June 23, 2021
Dr. Ira Kalish
Chief Economist, Deloitte
Dr. Valerie Wilson
Director, Program on Race, Ethnicity, and the Economy, Economic Policy Institute
Dr. Ana Hernández Kent
Senior Researcher, Institute for Economic Equity, Federal Reserve Bank of St. Louis
Chief Economist, U.S Chamber of Commerce
While the business world has made progress regarding diversity and inclusion over the last few years, it still has a long way to go.
At the 2021 U.S Chamber of Commerce National Summit on Equality of Opportunity, leadership and economic experts explained how business leaders can close the racial wealth gap and build a more inclusive economy.
Business Leaders Must Address Discriminatory Behavior and Decisions in the Workplace
Dr. Ira Kalish, chief economist at Deloitte, cited a common issue that happens in the business world: most people who make discriminatory decisions do not have bad intentions, but are ignorant to the biases they carry.
“The reality is, people make decisions that have a discriminatory effect,” he said.

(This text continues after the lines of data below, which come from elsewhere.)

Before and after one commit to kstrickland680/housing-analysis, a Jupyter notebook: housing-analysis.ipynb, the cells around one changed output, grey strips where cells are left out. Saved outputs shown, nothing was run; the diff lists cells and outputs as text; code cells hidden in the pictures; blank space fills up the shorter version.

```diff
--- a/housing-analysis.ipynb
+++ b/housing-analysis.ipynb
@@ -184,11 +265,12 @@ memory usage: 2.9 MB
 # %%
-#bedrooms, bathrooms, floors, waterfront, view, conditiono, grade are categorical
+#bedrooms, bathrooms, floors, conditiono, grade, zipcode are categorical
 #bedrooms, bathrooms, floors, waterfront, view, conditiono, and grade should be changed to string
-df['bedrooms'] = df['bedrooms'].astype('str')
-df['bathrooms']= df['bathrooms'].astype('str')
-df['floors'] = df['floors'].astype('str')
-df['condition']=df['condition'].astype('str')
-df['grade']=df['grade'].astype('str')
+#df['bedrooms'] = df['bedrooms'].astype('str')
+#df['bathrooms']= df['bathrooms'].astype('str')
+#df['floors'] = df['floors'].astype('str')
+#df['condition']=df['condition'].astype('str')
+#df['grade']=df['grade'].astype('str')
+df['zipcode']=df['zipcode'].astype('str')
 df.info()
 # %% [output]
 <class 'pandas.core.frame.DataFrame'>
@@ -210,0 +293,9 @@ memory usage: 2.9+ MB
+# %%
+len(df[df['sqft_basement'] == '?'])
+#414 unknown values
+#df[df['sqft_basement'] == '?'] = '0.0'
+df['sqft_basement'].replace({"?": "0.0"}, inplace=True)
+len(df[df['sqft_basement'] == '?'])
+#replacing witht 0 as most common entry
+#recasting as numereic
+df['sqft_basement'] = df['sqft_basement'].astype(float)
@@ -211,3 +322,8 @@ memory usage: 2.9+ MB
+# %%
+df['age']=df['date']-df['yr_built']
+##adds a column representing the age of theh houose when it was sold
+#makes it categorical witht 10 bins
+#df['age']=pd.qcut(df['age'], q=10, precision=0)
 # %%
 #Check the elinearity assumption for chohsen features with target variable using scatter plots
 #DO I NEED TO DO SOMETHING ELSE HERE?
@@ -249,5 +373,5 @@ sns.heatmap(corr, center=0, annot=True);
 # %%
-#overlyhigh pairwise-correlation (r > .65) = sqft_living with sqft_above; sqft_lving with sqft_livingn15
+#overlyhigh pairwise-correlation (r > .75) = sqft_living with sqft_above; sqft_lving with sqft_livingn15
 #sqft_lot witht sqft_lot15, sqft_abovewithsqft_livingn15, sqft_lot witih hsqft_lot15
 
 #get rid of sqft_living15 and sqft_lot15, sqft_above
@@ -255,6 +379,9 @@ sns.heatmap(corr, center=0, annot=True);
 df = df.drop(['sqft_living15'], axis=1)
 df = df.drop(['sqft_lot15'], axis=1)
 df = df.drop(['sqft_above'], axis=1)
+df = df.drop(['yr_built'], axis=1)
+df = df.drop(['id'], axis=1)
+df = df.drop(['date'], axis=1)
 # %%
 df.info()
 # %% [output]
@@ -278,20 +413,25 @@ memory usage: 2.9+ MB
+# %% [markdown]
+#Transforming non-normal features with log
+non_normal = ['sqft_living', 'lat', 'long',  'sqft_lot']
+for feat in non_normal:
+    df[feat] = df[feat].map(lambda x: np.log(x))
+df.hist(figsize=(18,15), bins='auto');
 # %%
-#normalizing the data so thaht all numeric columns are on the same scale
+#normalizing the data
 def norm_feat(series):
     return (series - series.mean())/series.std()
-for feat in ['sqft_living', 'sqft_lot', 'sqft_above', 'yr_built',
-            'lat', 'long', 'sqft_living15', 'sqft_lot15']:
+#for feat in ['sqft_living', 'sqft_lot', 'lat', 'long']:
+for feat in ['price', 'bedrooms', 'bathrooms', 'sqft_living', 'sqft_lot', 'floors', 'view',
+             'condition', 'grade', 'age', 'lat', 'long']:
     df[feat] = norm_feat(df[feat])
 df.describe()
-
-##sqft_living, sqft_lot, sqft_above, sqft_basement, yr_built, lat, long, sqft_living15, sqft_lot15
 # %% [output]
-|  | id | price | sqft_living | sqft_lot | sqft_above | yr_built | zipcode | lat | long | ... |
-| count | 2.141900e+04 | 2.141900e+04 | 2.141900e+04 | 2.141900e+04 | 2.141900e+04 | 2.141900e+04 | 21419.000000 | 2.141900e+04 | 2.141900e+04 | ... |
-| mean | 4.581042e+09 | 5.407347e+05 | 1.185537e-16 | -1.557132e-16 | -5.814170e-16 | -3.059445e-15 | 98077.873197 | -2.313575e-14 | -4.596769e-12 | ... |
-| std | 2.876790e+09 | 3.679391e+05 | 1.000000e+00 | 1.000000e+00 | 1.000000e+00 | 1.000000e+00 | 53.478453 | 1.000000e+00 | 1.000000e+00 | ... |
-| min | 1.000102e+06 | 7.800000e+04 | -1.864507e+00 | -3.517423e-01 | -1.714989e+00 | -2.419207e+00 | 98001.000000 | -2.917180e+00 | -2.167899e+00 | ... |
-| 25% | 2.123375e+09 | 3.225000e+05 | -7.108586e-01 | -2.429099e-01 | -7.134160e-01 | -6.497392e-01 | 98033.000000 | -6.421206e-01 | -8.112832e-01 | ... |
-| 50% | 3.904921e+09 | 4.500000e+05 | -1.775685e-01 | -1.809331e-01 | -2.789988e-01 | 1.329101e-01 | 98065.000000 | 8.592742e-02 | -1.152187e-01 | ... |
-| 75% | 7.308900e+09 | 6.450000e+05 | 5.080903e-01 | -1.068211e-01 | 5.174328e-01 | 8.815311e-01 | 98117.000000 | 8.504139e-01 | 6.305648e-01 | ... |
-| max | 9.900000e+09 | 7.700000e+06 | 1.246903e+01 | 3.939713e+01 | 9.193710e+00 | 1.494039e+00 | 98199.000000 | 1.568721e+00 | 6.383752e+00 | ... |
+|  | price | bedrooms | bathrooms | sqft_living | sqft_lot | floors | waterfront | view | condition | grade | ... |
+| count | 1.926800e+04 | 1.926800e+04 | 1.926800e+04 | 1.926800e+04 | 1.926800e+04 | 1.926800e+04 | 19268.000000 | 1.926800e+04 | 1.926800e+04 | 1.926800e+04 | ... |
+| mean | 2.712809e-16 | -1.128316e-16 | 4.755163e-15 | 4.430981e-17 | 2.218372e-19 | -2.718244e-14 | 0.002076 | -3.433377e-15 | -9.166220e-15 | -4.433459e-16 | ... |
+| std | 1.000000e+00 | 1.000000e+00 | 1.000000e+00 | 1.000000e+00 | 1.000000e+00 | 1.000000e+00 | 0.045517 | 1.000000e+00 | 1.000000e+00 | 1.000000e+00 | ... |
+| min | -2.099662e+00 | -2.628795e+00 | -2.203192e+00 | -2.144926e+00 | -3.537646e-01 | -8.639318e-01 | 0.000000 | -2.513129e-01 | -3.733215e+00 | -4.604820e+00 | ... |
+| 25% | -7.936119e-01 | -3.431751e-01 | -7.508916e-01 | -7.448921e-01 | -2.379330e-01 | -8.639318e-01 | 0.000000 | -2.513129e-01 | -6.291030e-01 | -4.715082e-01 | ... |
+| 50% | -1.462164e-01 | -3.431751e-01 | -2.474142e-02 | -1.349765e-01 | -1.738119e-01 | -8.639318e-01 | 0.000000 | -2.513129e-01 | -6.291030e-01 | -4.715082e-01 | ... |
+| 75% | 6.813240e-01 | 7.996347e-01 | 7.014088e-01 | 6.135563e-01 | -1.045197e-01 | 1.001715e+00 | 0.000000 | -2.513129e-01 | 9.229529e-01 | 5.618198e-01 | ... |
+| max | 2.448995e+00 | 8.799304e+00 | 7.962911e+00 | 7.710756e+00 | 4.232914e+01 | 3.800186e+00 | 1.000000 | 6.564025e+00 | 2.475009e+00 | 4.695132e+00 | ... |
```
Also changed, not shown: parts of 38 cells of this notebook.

Many people are actually blind to how the Black community is treated in society, including by financial institutions and employers. Dr. Kalish stressed there are two things we can do to address discriminatory behavior: enforcing existing laws against it and changing the attitudes of people in society.
“I think that it’s incumbent on us in the business community to require training of our people … to better understand what actually happens,” said Dr. Kalish. “That’s the only way we’re going to get past this.”
Employers Must Work to Close the Unemployment and Pay Gap for Black Workers
According to Dr. Valerie Wilson, director of Economic Policy Institute’s Program on Race, Ethnicity, and the Economy, a vast majority of income is labor income.
“While income is not wealth, inadequate income is a barrier to wealth building,” she said. “There are large and persistent racial disparities in employment and pay that are actually defining features of the U.S. labor market.”
She noted that Black workers are typically twice as likely to be unemployed as white workers and among those who are employed, Black workers faced significant pay disparities when compared to white workers. This was true at nearly every level of education.
“The unemployment gap is not simply a skills gap,” Dr. Wilson continued. “Similarly, pay gaps are not simply skills gaps.”
To address these issues, Dr. Wilson recommended businesses implement pay equity policies, like internal evaluation of employee pay disparities and pay transparency policies. Additionally, they can choose not to ask about salary history in the hiring process. Business leaders can also invest in occupational desegregation, which might involve adopting recruitment efforts that seek a diverse pool of applicants for openings at every level, investing in the retention of workers of color and being transparent about opportunities for advancement for minority workers.
Professionals Must Continue Their Progressive Efforts to Produce an Inclusive Economy
Though there is still much work to be done, our country has been working toward a more inclusive economy, and progress has been made in several areas.
“In the past year and a half or so, it’s become abundantly clear … that we do not have racial economic equity in this country,” said Dr. Ana Hernández Kent, senior researcher at the Institute for Economic Equity. “That being said, there has been some progress made, a lot of support behind many promising ideas.”
Some examples of progressive solutions created are affordable childcare, child development accounts, 529 plans for future education, as well as retirement funds for kids, started at their birth.
“We need to continue the momentum; continue these conversations to produce actionable results because ultimately, if we do, we’ll be producing a more prosperous economy for everyone.”
From the Series